**EXERCISE AIM**
All records below must be written out exactly, with the pictures excluded.

**MATERIAL PROVIDED**
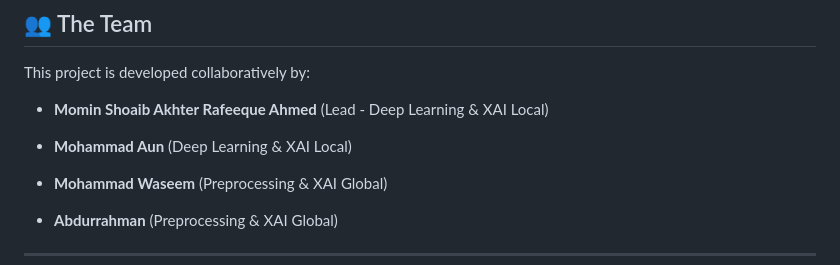
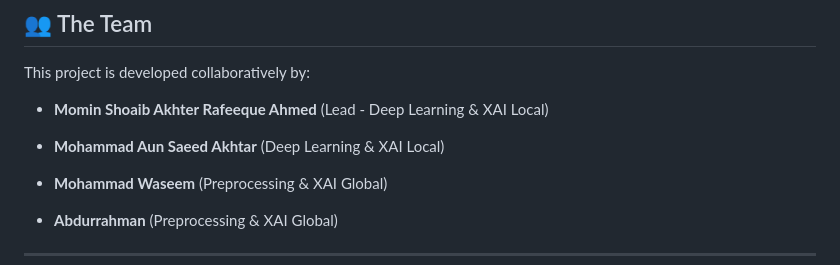
Before and after one commit to sohu9/zero-day-fraud-detection, a Markdown page: README.md, the part around the change. Rendered like a GitHub page.

Commit message:
Update contributor name in README.md

```diff
--- a/README.md
+++ b/README.md
@@ -25,7 +25,7 @@ This project is developed collaboratively by:
 
 * **Momin Shoaib Akhter Rafeeque Ahmed** (Lead - Deep Learning & XAI Local)
 
-* **Mohammad Aun** (Deep Learning & XAI Local)
+* **Mohammad Aun Saeed Akhtar** (Deep Learning & XAI Local)
 
 * **Mohammad Waseem** (Preprocessing & XAI Global)
 
```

**WRITTEN ANSWER**
Before and after one commit to sohu9/zero-day-fraud-detection, a Markdown page: README.md, the part around the change. Rendered like a GitHub page.

Commit message:
Update contributor name in README.md

```diff
--- a/README.md
+++ b/README.md
@@ -25,7 +25,7 @@ This project is developed collaboratively by:
 
 * **Momin Shoaib Akhter Rafeeque Ahmed** (Lead - Deep Learning & XAI Local)
 
-* **Mohammad Aun** (Deep Learning & XAI Local)
+* **Mohammad Aun Saeed Akhtar** (Deep Learning & XAI Local)
 
 * **Mohammad Waseem** (Preprocessing & XAI Global)
 
```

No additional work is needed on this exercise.